Reply To: LoboAlerts SLA


Hi Elisha,

Thanks for taking the time to review and comment on this SLA.  Great comments!  My thoughts and responses below:

1.  “Is there a triage document or some troubleshooting process local IT departments should follow? I’m not sure what I would tell an end user who was having trouble with LoboAlerts other than direct them to call 7-5757.”

There are a number of FastInfo items on addressing LoboAlerts set-up, preferences and troubleshooting and there are also detailed step-by-steps on the LoboAlerts informational site at .  The idea of pointing users to local IT first is to ensure that any department specific, device specific, or other support triage by local IT can be considered on the front-end.  I want to make sure that is valid and provides value-add with this specific service, but also in general.  What are your thoughts?   Should we identify triage steps and resources more prominently, and/or should we have a section on local IT support that better defines the services that might be available at this level?  Given that different local IT groups might have different approaches, do you have ideas on how we might effectively address this important step?  I agree we want to be as clear as possible and I would love your ideas as well as others from the community.  Referring users to open a ticket or call 7-5757 would of course be reasonable when no other direct support from local IT is appropriate.  

2.  “Delivery times and delivery completion cannot be guaranteed due to differences among the carriers and an individual’s location and data coverage; This is understandable. Notifications are sometimes confusing when they are sent out for stale events. It might be good to define text messages as the avenue for active events, and e-mail or some other channel for events that are reported 12-24 hours or more after the event.”

Excellent point!  I know that Emergency Operations tries to differentiate the urgency of various notifications that are sent out by classifying them as:

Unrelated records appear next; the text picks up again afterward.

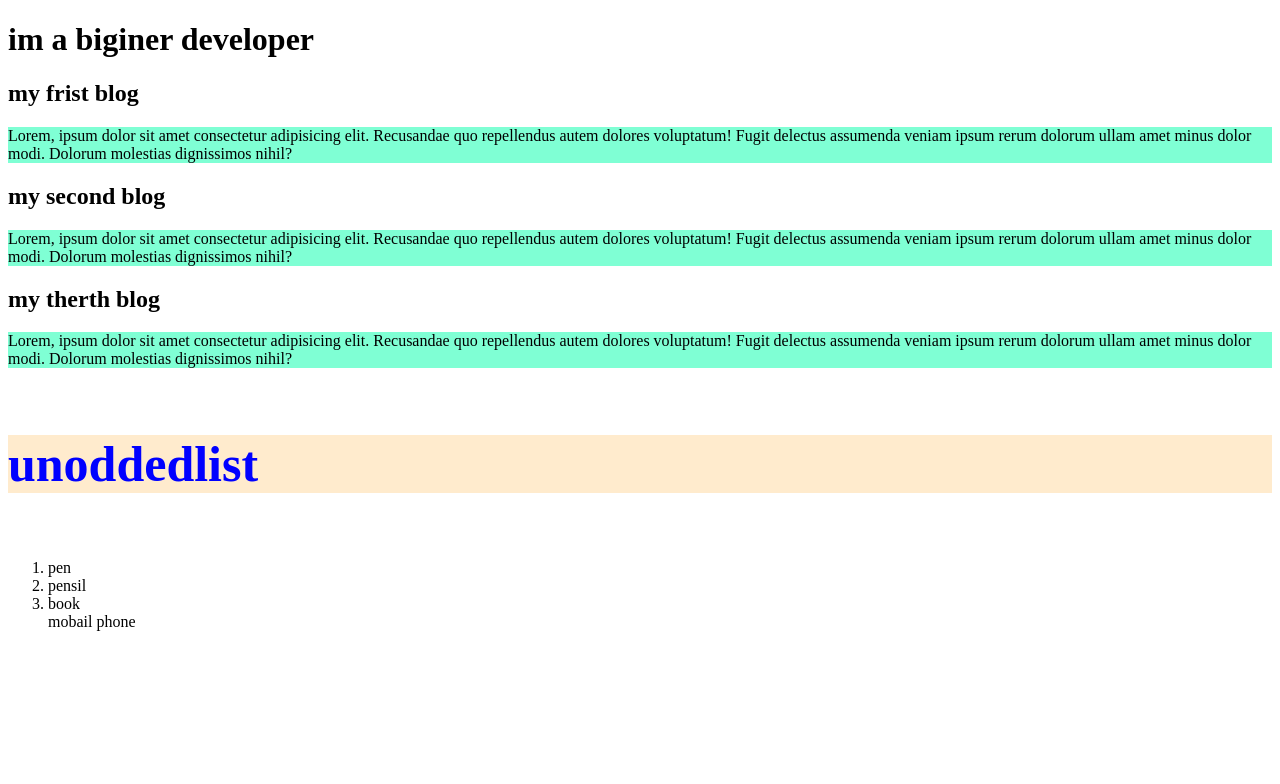
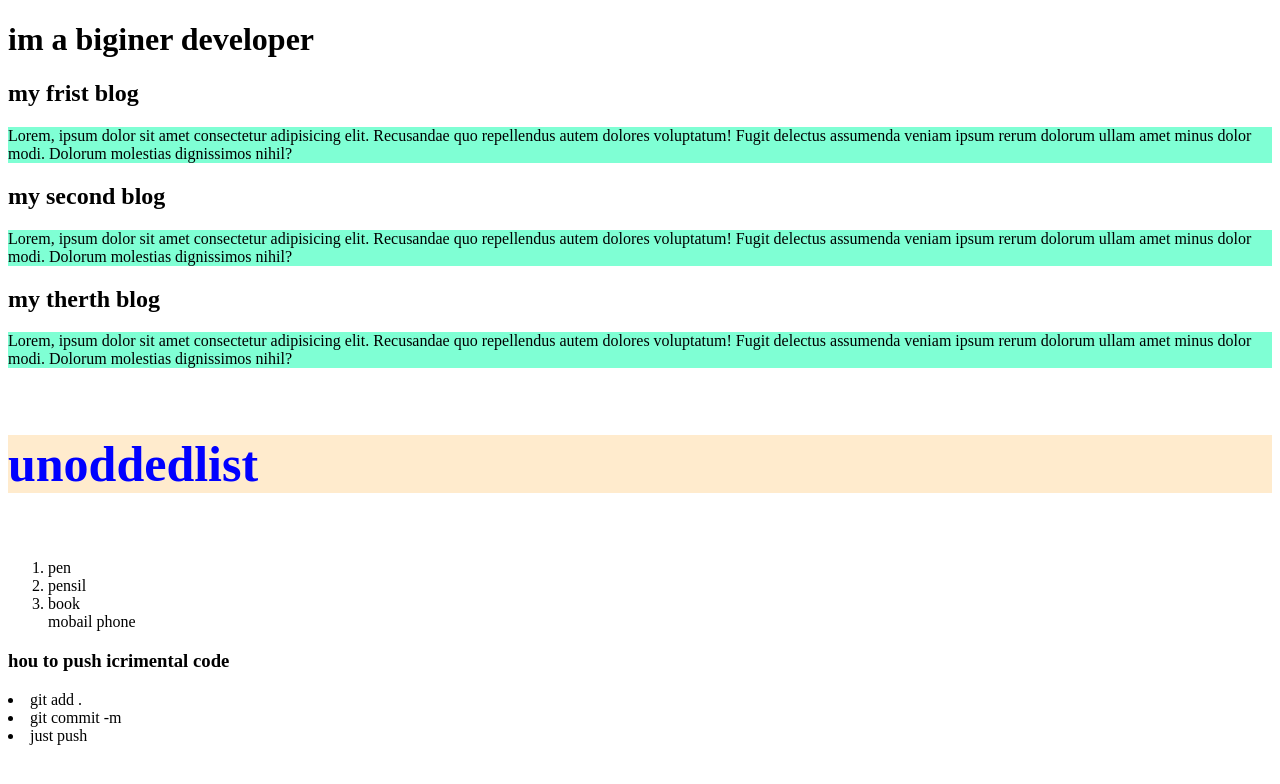
Before and after one commit to sakhawat236hossain/commpani, a plain HTML site: page index.html in a window 1280 px wide. Drawn offline with Linux system fonts and the light colour scheme.

Commit message:
commit three

```diff
--- a/index.html
+++ b/index.html
@@ -32,5 +32,16 @@
 <li>book</li>
     mobail phone
     </ol>
+
+
+<div>
+<h3>hou to push icrimental code</h3>
+<li>git add .</li>
+<li>git commit -m</li>
+<li>just push</li>
+
+
+</div>
+
 </body>
 </html>
```
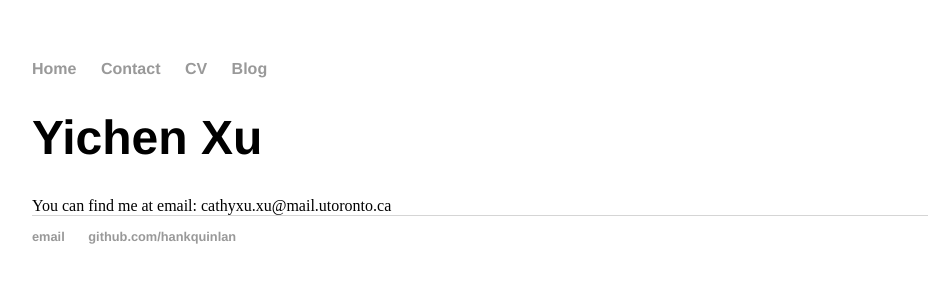
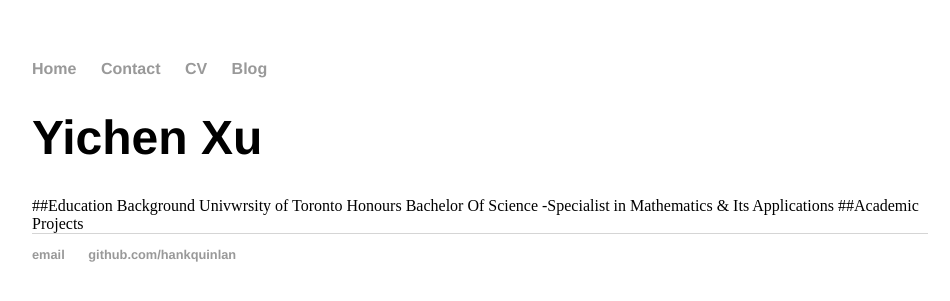
Before and after one commit to black12348602/black12348602.github.io, a Jekyll site: the page built from cv/index.html, in a window 1280 px wide. Shown: the top 301 px of the page, without its empty margins (160-1110 px from the left). Built offline with Jekyll 4.4.1, drawn with Linux system fonts in a browser that asks for light colours.

Commit message:
Update index.html

```diff
--- a/cv/index.html
+++ b/cv/index.html
@@ -2,5 +2,8 @@
 layout: post
 title: Yichen Xu
 ---
-You can find me at
-email: cathyxu.xu@mail.utoronto.ca
+##Education Background
+Univwrsity of Toronto
+Honours Bachelor Of Science -Specialist in Mathematics & Its Applications
+
+##Academic Projects
```
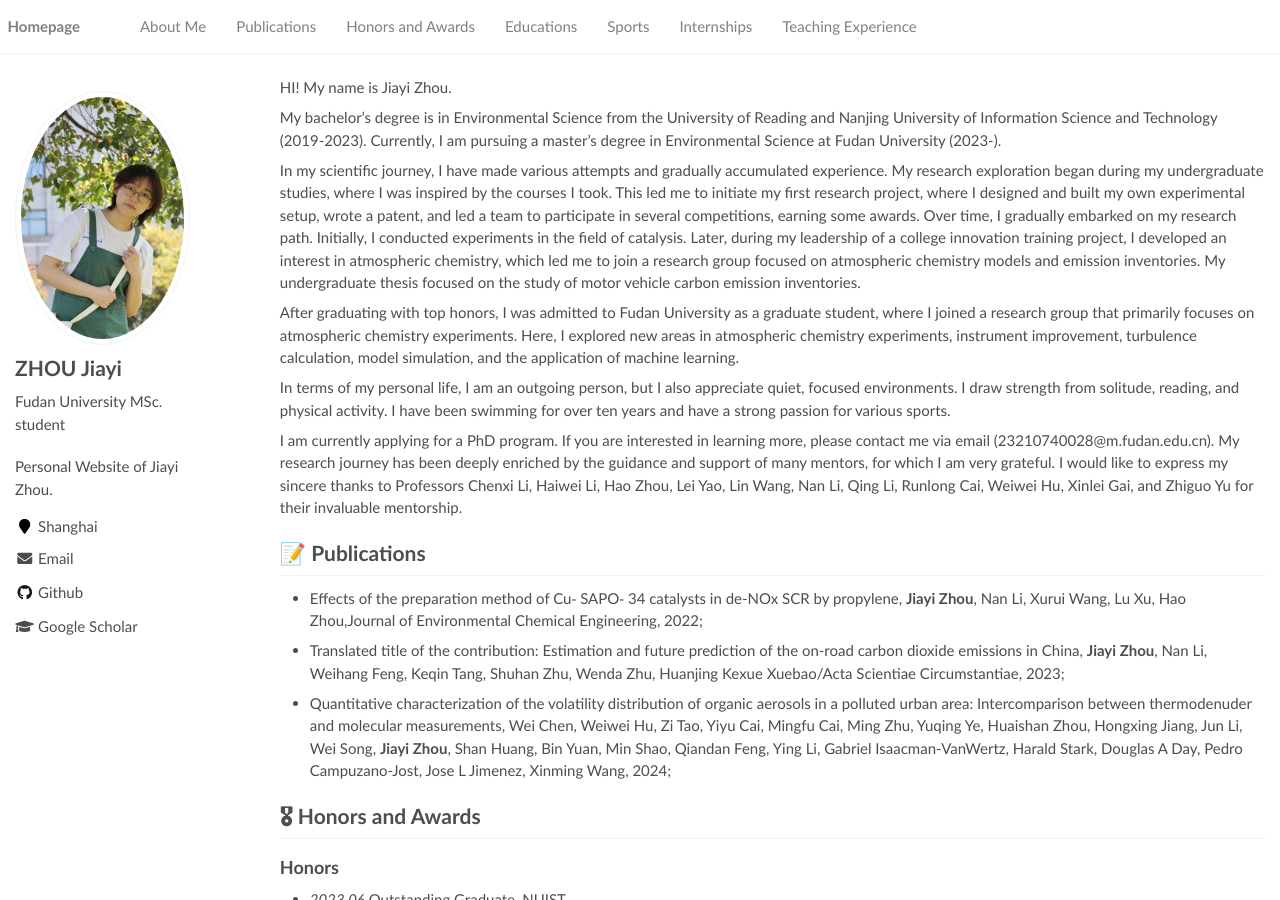
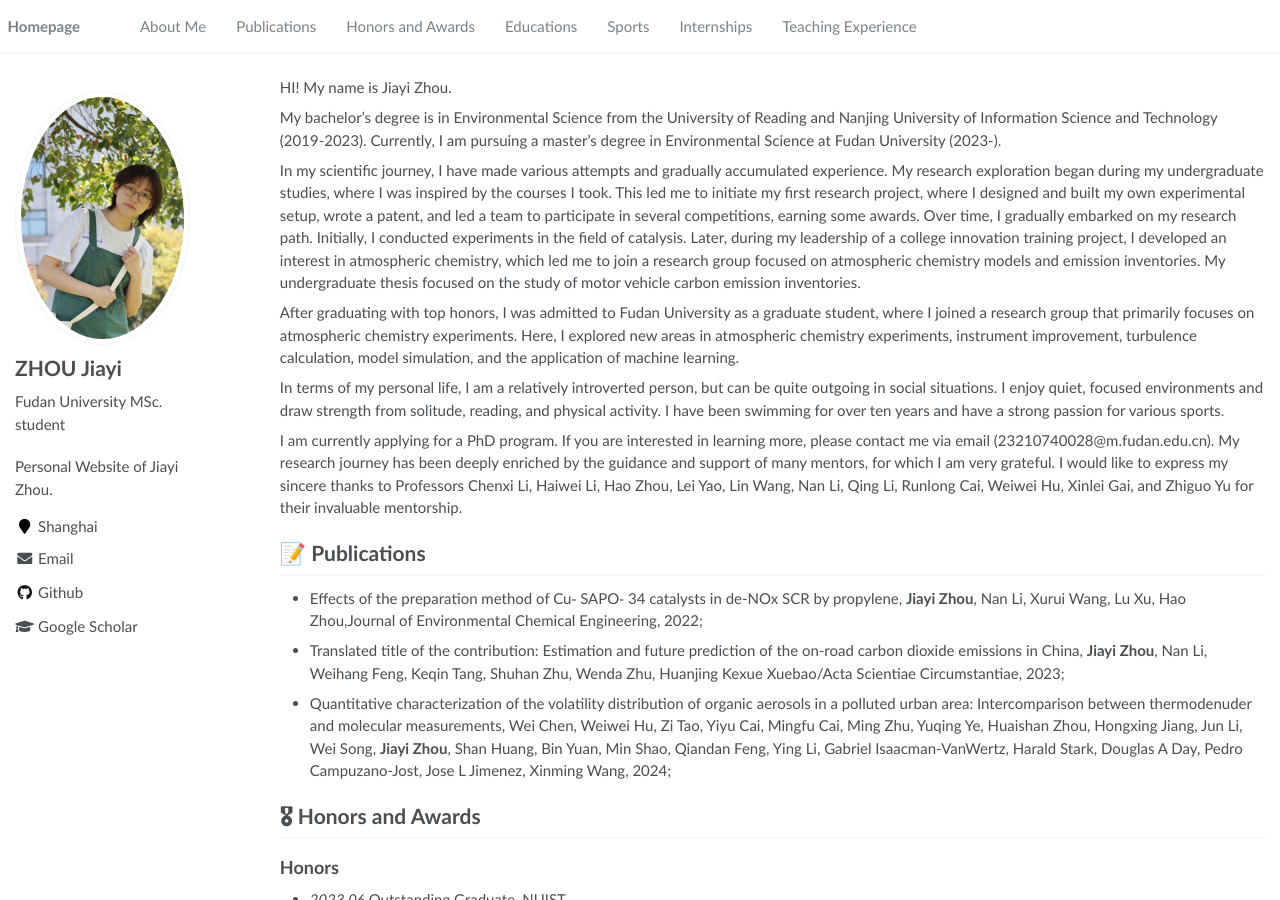
Before and after one commit to jiayizhou1022/jiayizhou1022.github.io, a Jekyll site: the page built from _pages/about.md, in a window 1280 px wide and 900 px high. Built offline with Jekyll 4.4.1, drawn with Linux system fonts in a browser that asks for light colours.

Commit message:
Update about.md

```diff
--- a/_pages/about.md
+++ b/_pages/about.md
@@ -25,7 +25,7 @@ In my scientific journey, I have made various attempts and gradually accumulated
 
 After graduating with top honors, I was admitted to Fudan University as a graduate student, where I joined a research group that primarily focuses on atmospheric chemistry experiments. Here, I explored new areas in atmospheric chemistry experiments, instrument improvement, turbulence calculation, model simulation, and the application of machine learning.
 
-In terms of my personal life, I am an outgoing person, but I also appreciate quiet, focused environments. I draw strength from solitude, reading, and physical activity. I have been swimming for over ten years and have a strong passion for various sports.
+In terms of my personal life, I am a relatively introverted person, but can be quite outgoing in social situations. I enjoy quiet, focused environments and draw strength from solitude, reading, and physical activity. I have been swimming for over ten years and have a strong passion for various sports.
 
 I am currently applying for a PhD program. If you are interested in learning more, please contact me via email (23210740028@m.fudan.edu.cn). My research journey has been deeply enriched by the guidance and support of many mentors, for which I am very grateful. I would like to express my sincere thanks to Professors Chenxi Li, Haiwei Li, Hao Zhou, Lei Yao, Lin Wang, Nan Li, Qing Li, Runlong Cai, Weiwei Hu, Xinlei Gai, and Zhiguo Yu for their invaluable mentorship.
 
```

LoboAlert – “Emergency Notification” – triggered by any significant emergency or dangerous situation that is currently occurring on or near the campus involving an imminently threat to the health or safety of students, staff, faculty and/or visitors.

LoboAdvisory – “Timely Warning” – triggered by crimes that have already occurred but represent an ongoing threat to students, staff, faculty and/or visitors. 

These are differentiated by the first word of the notification, but that may not be obvious to people receiving the message.  There is another category for LoboTest to differentiate testing of the system that occurs at the beginning of the semester.  I will share your suggestion on email versus text with the UNM Emergency Manager and let you know his thoughts.

3.  Service uptime guaranteed by Vendor at 99.90%, subject to scheduled updates and maintenance, to be monitored by UNM IT;  Is this boilerplate, or actual? Do we want more 9s for an emergency notification system?


This is the actual uptime guaranteed by the vendor for this particular service.

4. Billing – again boilerplate language that may not apply to this service, or should be reworded to specify who is being billed?

Right you are!  I will make corrections to the language.  I know from your comment on this and conversation with folks at IT agents that we need some work on billing language so folks know what is billable and what is not.  Thank you!